While practice in your Latin reading ability, you can also learn about many different ancient myths from Ancient Rome and Greece. The stories are adapted from real Latin stories.
Since it is a companion to the Lingua Latina series, it is likely you will want some knowledge of Latin already. This can range from introductory Latin to intermediate-level Latin.
8. Fabulae Gallicae
Similar to Fabulae Syrae, Fabulae Gallicae is a set of fairy tales written in Latin. Where it differs is that these fairy tales are based on the late 1600s fairy tales, which you probably already recognize.
The stories in Fabulae Gallicae are not adapted from actual Latin authors, but the likelihood of your familiarity with the stories is a huge benefit.
You can practice your ability to read and understand Latin, but also be able to fill in grammar and vocabulary you don’t know based on the context of the stories.
Keep in mind, these are not just carbon copies of typical Disney fairy tales and their endings. You will often end up with an ending that you do not recognize, making the stories new and interesting.
9. Pugio Bruti
Pugio Bruti is an interesting and very different type of book to learn and practice Latin.
This is a novella that was written in Classical Latin, set in Ancient Rome but written with a modern audience in mind. Pugio Bruti is a crime story that is set in the early Roman empire.
Since there is no grammar or vocabulary assistance, this novella is recommended for an intermediate-level Latin reader.
This way you can enjoy the interesting story that unfolds in Pugio Bruti. Any fans of crime novels and Latin, this is a case of the best of both worlds.
10. Fortuna Fortibus Favet: Viae Variae Patent
Finally, probably the most interesting out of this list is Fortuna Fortibus Favet, a choose your own adventure story.
You are a teenage girl, Antonia, and with your brother, Crispus, in Pompeii on the day of Vesuvius’ eruption. You need to make choices throughout the book to get you and your brother out alive.
Along the way, you will meet numerous historical figures and learn about the history of the eruption of Mt. Vesuvius.
This book is recommended for intermediate-level Latin readers and higher due to the lack of grammar and vocabulary assistance.
If you're at this level of Latin knowledge, you will get endless joy out of practicing your Latin because you will not be reading the same book twice based on your choices.
Books To Learn Latin
One of the biggest reasons to learn Latin is being able to read works from authors from all the way back in Ancient Rome.
As any language learner can attest to, things get lost in translations. Reading in any language, especially with dead languages like Latin, you will notice impressive gains in your language abilities. That's why reading stories is at the heart of the StoryLearning® method.

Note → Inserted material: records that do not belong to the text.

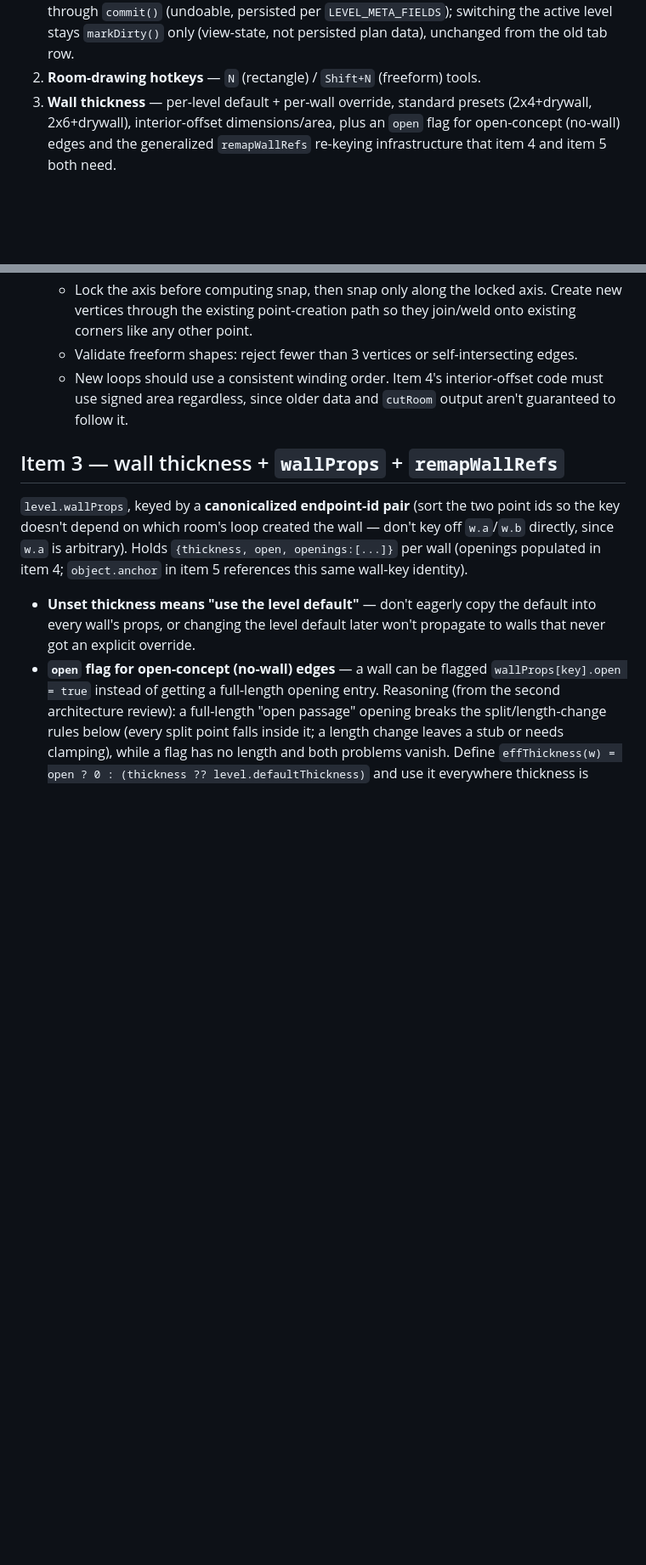
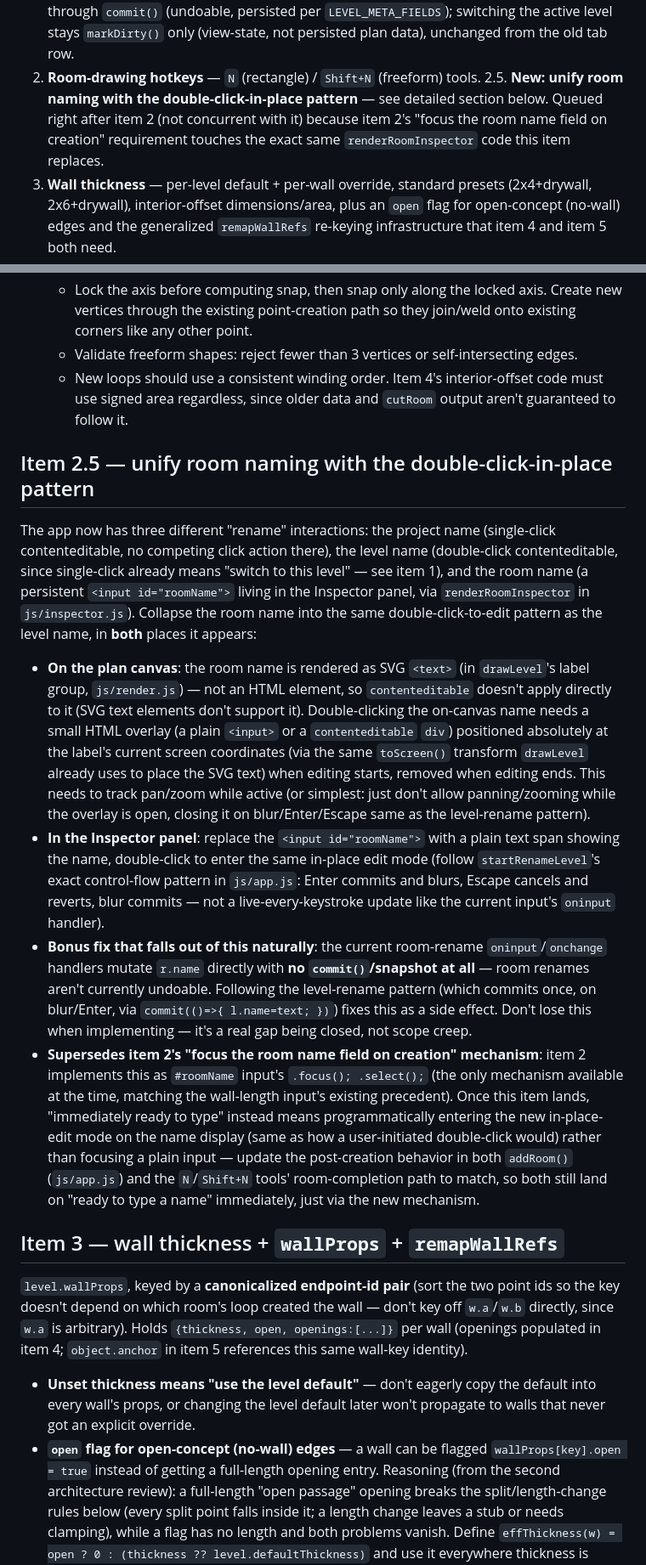
Before and after one commit to jsonbailey/blueprints, a Markdown page: ARCHITECTURE.md, 2 parts joined by grey strips. Shown at 85% size. Drawn GitHub-style; blank space fills up the shorter version.

Commit message:
docs: queue room-naming consistency fix as item 2.5
Unify room renaming with the double-click-in-place pattern used by
level names, in both the inspector panel and directly on the plan
canvas (the latter needs an HTML overlay since SVG text doesn't
support contenteditable). Also closes a real gap: room renames
currently aren't undoable at all (no commit()/snapshot).

Queued right after item 2 rather than concurrent with it, since item
2's room-creation-focuses-name-field requirement touches the exact
renderRoomInspector code this item replaces.

```diff
--- a/ARCHITECTURE.md
+++ b/ARCHITECTURE.md
@@ -23,6 +23,11 @@ it go stale.
    only (view-state, not persisted plan data), unchanged from the old tab
    row.
 2. **Room-drawing hotkeys** — `N` (rectangle) / `Shift+N` (freeform) tools.
+2.5. **New: unify room naming with the double-click-in-place pattern** —
+   see detailed section below. Queued right after item 2 (not concurrent
+   with it) because item 2's "focus the room name field on creation"
+   requirement touches the exact same `renderRoomInspector` code this item
+   replaces.
 3. **Wall thickness** — per-level default + per-wall override, standard
    presets (2x4+drywall, 2x6+drywall), interior-offset dimensions/area, plus
    an `open` flag for open-concept (no-wall) edges and the generalized
@@ -161,6 +166,51 @@ left behind while its room's walls move out from under it.
   - New loops should use a consistent winding order. Item 4's interior-offset
     code must use signed area regardless, since older data and `cutRoom`
     output aren't guaranteed to follow it.
+
+## Item 2.5 — unify room naming with the double-click-in-place pattern
+
+The app now has three different "rename" interactions: the project name
+(single-click contenteditable, no competing click action there), the level
+name (double-click contenteditable, since single-click already means
+"switch to this level" — see item 1), and the room name (a persistent
+`<input id="roomName">` living in the Inspector panel, via
+`renderRoomInspector` in `js/inspector.js`). Collapse the room name into the
+same double-click-to-edit pattern as the level name, in **both** places it
+appears:
+
+- **On the plan canvas**: the room name is rendered as SVG `<text>` (in
+  `drawLevel`'s label group, `js/render.js`) — not an HTML element, so
+  `contenteditable` doesn't apply directly to it (SVG text elements don't
+  support it). Double-clicking the on-canvas name needs a small HTML overlay
+  (a plain `<input>` or a `contenteditable` `div`) positioned absolutely at
+  the label's current screen coordinates (via the same `toScreen()`
+  transform `drawLevel` already uses to place the SVG text) when editing
+  starts, removed when editing ends. This needs to track pan/zoom while
+  active (or simplest: just don't allow panning/zooming while the overlay is
+  open, closing it on blur/Enter/Escape same as the level-rename pattern).
+- **In the Inspector panel**: replace the `<input id="roomName">` with a
+  plain text span showing the name, double-click to enter the same in-place
+  edit mode (follow `startRenameLevel`'s exact control-flow pattern in
+  `js/app.js`: Enter commits and blurs, Escape cancels and reverts, blur
+  commits — not a live-every-keystroke update like the current input's
+  `oninput` handler).
+- **Bonus fix that falls out of this naturally**: the current room-rename
+  `oninput`/`onchange` handlers mutate `r.name` directly with **no
+  `commit()`/snapshot at all** — room renames aren't currently undoable.
+  Following the level-rename pattern (which commits once, on blur/Enter,
+  via `commit(()=>{ l.name=text; })`) fixes this as a side effect. Don't
+  lose this when implementing — it's a real gap being closed, not scope
+  creep.
+- **Supersedes item 2's "focus the room name field on creation" mechanism**:
+  item 2 implements this as `#roomName` input's `.focus(); .select();` (the
+  only mechanism available at the time, matching the wall-length input's
+  existing precedent). Once this item lands, "immediately ready to type"
+  instead means programmatically entering the new in-place-edit mode on the
+  name display (same as how a user-initiated double-click would) rather than
+  focusing a plain input — update the post-creation behavior in both
+  `addRoom()` (`js/app.js`) and the `N`/`Shift+N` tools' room-completion path
+  to match, so both still land on "ready to type a name" immediately, just
+  via the new mechanism.
 
 ## Item 3 — wall thickness + `wallProps` + `remapWallRefs`
 
```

You will be able to easily read sentences and understand complex grammar that previously had seemed insurmountable. Grab one of these books and allow your Latin knowledge to grow!